--- SUPPLIED RECORDS ---

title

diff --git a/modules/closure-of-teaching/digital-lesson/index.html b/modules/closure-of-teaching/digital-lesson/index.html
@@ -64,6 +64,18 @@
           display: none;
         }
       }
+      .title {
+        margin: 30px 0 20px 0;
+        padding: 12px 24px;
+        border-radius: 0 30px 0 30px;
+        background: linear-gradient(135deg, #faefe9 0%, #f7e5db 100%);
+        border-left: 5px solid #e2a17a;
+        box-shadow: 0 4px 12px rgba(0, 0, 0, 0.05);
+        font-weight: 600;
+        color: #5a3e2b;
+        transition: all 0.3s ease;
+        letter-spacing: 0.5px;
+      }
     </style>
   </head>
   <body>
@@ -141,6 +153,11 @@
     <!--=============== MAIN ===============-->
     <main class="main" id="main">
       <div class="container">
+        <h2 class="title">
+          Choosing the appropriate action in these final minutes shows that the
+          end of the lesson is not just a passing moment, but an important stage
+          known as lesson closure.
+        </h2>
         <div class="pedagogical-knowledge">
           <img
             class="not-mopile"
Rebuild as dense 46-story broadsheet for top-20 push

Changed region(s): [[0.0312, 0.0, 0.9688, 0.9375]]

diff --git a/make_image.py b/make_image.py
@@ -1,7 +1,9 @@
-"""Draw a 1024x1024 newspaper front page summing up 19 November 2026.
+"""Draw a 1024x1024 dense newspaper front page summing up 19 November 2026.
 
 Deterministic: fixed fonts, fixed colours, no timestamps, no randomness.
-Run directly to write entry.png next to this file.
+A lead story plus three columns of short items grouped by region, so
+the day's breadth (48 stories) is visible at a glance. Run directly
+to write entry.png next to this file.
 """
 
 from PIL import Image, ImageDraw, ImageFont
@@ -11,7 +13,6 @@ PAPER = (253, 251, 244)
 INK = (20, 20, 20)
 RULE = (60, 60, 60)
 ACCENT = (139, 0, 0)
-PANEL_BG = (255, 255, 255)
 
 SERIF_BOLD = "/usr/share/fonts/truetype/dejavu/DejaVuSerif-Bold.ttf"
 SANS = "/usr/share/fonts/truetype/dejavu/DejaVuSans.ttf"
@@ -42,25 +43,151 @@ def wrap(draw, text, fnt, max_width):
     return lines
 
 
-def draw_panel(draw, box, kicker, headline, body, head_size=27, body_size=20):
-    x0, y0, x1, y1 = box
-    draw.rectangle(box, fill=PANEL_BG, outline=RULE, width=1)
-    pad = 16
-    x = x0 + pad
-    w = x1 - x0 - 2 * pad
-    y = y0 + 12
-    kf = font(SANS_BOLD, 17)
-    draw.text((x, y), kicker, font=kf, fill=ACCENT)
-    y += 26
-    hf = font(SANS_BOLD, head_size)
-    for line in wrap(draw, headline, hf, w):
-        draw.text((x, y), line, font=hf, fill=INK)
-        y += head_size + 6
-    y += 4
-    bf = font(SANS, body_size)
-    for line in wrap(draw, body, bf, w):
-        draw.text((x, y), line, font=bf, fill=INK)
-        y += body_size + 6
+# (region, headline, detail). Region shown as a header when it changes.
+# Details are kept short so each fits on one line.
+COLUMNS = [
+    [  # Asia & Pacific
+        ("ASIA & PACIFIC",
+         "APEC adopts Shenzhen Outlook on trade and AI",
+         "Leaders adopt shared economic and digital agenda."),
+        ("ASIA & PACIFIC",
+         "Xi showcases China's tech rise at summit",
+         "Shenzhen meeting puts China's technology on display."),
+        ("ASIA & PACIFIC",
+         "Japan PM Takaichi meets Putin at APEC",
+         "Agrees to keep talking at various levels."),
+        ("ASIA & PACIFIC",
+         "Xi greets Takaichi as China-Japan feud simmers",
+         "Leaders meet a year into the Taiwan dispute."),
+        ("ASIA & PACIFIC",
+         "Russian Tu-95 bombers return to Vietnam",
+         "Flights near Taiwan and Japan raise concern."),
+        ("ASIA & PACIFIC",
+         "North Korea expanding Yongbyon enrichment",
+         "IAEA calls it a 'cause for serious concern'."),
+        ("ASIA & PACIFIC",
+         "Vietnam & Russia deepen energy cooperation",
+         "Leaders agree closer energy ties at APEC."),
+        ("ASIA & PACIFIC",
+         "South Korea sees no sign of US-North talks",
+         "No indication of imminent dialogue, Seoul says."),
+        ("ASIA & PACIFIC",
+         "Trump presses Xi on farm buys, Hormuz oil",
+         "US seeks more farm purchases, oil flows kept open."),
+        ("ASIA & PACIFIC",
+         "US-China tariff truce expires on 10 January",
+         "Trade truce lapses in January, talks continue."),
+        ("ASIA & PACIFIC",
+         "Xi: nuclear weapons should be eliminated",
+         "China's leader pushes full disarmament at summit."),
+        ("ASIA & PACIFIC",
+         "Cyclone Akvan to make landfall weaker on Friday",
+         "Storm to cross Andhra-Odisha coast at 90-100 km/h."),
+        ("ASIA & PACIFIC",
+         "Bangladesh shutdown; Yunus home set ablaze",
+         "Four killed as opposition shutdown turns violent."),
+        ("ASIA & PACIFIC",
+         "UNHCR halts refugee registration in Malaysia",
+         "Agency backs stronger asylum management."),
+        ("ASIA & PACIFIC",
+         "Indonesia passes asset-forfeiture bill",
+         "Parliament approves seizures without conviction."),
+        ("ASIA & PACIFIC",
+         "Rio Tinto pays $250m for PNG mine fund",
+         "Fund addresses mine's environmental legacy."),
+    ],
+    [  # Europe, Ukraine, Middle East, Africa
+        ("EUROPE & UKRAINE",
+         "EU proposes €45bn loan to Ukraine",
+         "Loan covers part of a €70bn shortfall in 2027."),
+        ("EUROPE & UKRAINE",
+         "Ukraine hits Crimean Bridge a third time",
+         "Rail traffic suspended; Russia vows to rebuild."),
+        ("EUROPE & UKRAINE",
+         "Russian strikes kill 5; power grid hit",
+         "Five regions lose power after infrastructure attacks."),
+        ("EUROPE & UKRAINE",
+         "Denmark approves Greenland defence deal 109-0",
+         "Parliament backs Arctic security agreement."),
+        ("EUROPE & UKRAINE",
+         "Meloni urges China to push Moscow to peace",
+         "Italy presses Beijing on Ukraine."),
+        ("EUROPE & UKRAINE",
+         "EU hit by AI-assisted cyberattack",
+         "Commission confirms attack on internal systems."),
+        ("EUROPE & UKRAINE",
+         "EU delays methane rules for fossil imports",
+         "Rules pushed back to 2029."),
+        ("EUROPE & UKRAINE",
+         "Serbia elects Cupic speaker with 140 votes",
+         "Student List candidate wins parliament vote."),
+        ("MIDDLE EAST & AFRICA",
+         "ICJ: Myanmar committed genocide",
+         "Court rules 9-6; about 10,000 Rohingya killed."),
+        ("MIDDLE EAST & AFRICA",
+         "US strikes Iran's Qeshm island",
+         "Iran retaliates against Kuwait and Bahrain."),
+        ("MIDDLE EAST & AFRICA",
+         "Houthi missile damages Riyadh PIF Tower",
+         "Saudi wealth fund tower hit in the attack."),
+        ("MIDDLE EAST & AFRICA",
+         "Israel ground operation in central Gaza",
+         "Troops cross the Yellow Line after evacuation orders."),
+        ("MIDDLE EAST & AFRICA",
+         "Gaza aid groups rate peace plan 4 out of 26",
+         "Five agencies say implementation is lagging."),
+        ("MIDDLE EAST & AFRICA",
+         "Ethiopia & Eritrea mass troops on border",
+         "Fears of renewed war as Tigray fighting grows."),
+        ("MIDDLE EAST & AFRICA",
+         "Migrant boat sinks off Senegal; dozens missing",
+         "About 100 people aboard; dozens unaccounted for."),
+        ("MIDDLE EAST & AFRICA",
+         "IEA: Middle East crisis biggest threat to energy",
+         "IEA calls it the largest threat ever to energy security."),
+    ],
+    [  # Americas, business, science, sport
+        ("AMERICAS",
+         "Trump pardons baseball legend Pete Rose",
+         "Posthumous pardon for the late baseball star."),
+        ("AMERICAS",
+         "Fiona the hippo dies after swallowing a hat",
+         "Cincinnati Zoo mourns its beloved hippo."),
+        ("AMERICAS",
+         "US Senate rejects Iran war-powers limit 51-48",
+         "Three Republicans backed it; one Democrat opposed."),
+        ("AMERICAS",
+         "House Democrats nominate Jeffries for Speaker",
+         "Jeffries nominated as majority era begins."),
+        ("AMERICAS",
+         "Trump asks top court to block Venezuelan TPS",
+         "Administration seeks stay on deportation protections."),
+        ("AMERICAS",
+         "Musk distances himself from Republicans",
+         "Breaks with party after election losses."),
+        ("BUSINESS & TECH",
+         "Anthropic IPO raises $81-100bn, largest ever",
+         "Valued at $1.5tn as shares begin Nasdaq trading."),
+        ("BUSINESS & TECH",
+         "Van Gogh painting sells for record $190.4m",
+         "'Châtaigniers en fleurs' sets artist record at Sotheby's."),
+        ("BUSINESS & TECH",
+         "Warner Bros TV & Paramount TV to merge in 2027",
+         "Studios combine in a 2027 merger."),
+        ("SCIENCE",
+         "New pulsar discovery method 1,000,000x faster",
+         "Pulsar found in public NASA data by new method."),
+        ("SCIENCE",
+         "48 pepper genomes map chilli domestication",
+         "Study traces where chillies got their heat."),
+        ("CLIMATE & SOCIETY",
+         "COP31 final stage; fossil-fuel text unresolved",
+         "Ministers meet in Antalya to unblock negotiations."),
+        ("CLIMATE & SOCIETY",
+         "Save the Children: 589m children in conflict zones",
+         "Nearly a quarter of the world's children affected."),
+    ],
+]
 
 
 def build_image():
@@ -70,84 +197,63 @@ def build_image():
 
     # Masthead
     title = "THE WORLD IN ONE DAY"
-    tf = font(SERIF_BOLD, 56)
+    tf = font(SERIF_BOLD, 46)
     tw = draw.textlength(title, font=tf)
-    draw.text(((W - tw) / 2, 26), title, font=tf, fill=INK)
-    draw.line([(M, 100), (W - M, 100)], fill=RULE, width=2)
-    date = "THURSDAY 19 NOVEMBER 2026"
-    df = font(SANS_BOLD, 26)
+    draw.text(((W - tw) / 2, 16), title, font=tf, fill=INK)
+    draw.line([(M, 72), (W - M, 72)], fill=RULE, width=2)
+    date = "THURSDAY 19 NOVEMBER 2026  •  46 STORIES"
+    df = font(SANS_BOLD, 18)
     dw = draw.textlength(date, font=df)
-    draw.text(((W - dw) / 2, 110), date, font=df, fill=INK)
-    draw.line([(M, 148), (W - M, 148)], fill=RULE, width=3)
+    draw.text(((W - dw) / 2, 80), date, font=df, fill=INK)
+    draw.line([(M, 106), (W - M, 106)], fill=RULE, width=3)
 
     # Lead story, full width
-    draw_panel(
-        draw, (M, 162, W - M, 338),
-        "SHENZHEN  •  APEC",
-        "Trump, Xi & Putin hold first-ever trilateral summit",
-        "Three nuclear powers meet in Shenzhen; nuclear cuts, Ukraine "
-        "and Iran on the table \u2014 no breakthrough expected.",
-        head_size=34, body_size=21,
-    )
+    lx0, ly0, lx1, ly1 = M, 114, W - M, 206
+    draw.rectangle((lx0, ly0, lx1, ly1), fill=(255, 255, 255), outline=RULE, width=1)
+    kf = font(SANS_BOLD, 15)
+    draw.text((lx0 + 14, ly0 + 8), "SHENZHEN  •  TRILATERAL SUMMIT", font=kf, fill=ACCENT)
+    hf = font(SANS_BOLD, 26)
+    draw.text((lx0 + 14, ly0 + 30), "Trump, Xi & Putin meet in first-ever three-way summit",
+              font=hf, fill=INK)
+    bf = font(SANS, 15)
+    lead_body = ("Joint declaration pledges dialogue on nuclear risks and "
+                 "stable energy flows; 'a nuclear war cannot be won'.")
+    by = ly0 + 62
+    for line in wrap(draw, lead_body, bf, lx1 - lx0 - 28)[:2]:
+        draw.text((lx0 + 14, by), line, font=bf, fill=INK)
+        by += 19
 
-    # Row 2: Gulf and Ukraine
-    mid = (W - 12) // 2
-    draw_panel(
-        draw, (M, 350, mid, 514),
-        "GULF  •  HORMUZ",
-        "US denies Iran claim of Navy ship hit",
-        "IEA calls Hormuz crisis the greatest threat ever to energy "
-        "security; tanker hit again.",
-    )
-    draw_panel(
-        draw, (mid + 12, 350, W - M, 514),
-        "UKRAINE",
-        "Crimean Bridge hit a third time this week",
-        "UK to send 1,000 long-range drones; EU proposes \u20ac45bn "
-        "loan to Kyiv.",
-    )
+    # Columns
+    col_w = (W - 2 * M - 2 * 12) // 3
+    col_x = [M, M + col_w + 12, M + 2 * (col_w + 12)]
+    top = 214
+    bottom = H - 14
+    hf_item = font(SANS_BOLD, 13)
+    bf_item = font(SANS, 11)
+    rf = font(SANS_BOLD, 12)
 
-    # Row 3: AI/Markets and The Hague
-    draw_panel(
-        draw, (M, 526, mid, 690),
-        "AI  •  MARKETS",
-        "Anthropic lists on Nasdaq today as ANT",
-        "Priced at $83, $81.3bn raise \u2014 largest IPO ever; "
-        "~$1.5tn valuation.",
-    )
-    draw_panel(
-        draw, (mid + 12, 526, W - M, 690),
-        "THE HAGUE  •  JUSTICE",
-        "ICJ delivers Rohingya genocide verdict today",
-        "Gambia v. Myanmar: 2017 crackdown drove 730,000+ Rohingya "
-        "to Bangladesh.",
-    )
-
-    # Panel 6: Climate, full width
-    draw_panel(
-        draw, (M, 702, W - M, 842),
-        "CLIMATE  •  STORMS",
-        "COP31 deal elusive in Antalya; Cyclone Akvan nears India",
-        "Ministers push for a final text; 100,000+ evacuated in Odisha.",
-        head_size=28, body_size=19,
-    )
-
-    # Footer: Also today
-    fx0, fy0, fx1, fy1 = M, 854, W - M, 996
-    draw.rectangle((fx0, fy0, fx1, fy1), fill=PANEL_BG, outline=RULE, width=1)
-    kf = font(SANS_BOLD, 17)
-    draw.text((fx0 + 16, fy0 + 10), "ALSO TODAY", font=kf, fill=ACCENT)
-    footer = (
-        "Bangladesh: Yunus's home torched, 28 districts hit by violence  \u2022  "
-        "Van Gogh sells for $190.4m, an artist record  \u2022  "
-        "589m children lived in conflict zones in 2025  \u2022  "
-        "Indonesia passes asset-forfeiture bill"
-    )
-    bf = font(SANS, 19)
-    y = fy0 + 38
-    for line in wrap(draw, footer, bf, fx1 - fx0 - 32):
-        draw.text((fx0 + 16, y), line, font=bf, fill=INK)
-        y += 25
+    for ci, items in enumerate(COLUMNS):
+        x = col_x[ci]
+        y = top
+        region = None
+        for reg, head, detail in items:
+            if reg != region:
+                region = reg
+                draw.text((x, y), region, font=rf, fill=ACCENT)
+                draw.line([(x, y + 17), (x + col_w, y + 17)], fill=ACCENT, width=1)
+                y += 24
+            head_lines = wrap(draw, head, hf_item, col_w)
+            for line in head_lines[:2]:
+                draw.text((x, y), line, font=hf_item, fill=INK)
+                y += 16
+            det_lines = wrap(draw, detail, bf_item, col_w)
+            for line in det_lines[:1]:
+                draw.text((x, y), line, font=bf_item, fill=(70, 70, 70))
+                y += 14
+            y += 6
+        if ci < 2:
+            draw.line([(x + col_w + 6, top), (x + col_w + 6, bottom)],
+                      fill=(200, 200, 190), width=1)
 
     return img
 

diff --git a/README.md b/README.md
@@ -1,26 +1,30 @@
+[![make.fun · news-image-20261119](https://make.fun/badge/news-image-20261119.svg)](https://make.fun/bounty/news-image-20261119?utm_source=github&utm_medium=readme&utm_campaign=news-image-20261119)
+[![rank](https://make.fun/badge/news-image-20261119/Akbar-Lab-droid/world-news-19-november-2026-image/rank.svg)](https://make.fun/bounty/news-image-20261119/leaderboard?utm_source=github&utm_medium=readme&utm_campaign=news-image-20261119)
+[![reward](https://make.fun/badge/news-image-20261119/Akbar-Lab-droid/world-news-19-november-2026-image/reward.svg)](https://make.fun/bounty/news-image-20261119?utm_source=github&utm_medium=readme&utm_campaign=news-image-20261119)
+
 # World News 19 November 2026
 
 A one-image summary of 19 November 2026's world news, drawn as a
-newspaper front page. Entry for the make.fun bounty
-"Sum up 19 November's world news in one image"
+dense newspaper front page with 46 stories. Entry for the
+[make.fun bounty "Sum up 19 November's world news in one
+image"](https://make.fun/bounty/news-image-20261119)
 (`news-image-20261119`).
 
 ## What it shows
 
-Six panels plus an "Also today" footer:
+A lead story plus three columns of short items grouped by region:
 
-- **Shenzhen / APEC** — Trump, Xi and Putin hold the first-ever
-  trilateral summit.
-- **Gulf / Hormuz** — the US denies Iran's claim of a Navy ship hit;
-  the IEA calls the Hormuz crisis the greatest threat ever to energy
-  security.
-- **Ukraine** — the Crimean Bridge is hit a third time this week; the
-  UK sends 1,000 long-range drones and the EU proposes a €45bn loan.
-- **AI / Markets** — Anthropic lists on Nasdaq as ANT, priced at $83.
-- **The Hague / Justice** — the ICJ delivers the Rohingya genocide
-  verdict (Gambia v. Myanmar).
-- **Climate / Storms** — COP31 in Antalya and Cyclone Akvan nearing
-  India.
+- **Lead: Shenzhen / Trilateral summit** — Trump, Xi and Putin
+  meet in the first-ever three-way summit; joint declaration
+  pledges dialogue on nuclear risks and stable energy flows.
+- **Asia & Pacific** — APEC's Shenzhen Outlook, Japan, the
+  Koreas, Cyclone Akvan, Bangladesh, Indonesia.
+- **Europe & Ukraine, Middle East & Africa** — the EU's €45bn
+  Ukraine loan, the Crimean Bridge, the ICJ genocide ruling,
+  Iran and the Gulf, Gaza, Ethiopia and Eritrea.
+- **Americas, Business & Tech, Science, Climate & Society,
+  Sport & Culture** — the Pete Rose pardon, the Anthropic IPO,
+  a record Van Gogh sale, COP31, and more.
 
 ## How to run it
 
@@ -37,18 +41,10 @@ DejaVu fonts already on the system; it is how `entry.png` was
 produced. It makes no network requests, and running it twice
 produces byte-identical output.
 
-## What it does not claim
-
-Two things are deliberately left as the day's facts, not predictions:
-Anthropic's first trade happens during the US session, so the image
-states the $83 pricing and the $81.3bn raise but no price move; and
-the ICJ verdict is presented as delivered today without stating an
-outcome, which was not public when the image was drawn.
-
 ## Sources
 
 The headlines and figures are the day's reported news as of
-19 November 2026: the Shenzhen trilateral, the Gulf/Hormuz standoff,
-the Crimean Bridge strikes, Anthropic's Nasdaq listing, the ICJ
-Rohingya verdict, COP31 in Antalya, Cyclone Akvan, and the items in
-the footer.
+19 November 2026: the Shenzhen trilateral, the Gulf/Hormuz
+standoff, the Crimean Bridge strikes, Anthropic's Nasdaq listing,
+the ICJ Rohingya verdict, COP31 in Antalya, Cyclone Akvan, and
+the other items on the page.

---

PROBLEM TO WORK ON: Those lines from the one with "the EU's €45bn" through the last line of the material above are to be retyped exactly, with nothing else.

SOLUTION TO THIS PROBLEM:
+- **Europe & Ukraine, Middle East & Africa** — the EU's €45bn
+  Ukraine loan, the Crimean Bridge, the ICJ genocide ruling,
+  Iran and the Gulf, Gaza, Ethiopia and Eritrea.
+- **Americas, Business & Tech, Science, Climate & Society,
+  Sport & Culture** — the Pete Rose pardon, the Anthropic IPO,
+  a record Van Gogh sale, COP31, and more.
 
 ## How to run it
 
@@ -37,18 +41,10 @@ DejaVu fonts already on the system; it is how `entry.png` was
 produced. It makes no network requests, and running it twice
 produces byte-identical output.
 
-## What it does not claim
-
-Two things are deliberately left as the day's facts, not predictions:
-Anthropic's first trade happens during the US session, so the image
-states the $83 pricing and the $81.3bn raise but no price move; and
-the ICJ verdict is presented as delivered today without stating an
-outcome, which was not public when the image was drawn.
-
 ## Sources
 
 The headlines and figures are the day's reported news as of
-19 November 2026: the Shenzhen trilateral, the Gulf/Hormuz standoff,
-the Crimean Bridge strikes, Anthropic's Nasdaq listing, the ICJ
-Rohingya verdict, COP31 in Antalya, Cyclone Akvan, and the items in
-the footer.
+19 November 2026: the Shenzhen trilateral, the Gulf/Hormuz
+standoff, the Crimean Bridge strikes, Anthropic's Nasdaq listing,
+the ICJ Rohingya verdict, COP31 in Antalya, Cyclone Akvan, and
+the other items on the page.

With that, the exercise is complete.